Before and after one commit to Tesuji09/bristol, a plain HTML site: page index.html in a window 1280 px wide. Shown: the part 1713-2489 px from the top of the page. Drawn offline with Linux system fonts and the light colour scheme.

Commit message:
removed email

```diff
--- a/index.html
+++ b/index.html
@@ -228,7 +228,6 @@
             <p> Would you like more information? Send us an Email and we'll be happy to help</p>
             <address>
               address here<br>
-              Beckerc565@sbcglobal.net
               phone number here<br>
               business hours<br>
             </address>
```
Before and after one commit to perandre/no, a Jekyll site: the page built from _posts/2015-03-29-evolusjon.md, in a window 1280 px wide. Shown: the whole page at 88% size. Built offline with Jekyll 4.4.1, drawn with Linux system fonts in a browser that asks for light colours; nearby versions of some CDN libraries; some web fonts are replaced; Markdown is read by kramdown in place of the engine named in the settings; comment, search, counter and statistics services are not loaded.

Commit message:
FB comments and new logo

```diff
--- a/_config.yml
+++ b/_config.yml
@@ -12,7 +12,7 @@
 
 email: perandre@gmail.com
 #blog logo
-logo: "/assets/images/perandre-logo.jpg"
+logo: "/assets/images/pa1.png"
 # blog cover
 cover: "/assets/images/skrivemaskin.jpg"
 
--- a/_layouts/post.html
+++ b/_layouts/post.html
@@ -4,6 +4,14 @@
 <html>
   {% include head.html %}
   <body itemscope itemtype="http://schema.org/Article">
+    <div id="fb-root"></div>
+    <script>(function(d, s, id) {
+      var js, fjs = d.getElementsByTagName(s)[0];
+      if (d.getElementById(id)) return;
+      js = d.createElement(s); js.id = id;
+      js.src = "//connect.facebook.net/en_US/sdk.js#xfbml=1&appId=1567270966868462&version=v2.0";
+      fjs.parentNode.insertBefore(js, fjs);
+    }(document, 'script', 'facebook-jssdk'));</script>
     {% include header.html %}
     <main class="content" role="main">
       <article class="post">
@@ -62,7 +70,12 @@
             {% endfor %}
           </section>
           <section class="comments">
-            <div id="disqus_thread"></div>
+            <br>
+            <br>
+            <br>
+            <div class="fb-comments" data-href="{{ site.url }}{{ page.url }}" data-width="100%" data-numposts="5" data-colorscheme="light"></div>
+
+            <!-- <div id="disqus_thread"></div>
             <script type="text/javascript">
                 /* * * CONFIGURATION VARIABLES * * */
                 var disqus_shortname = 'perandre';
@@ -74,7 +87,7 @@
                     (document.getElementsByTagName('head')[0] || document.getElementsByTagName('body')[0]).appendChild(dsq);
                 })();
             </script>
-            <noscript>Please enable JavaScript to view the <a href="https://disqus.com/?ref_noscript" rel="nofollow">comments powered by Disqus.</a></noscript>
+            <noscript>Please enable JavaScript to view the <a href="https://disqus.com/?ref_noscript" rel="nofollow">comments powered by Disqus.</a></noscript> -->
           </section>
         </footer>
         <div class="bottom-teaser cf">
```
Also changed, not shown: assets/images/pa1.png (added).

--------------------

**Problem statement:**
The lines to copy are those above that contain "comments".

**Task result:**
FB comments and new logo
           <section class="comments">
+            <div class="fb-comments" data-href="{{ site.url }}{{ page.url }}" data-width="100%" data-numposts="5" data-colorscheme="light"></div>
-            <noscript>Please enable JavaScript to view the <a href="https://disqus.com/?ref_noscript" rel="nofollow">comments powered by Disqus.</a></noscript>
+            <noscript>Please enable JavaScript to view the <a href="https://disqus.com/?ref_noscript" rel="nofollow">comments powered by Disqus.</a></noscript> -->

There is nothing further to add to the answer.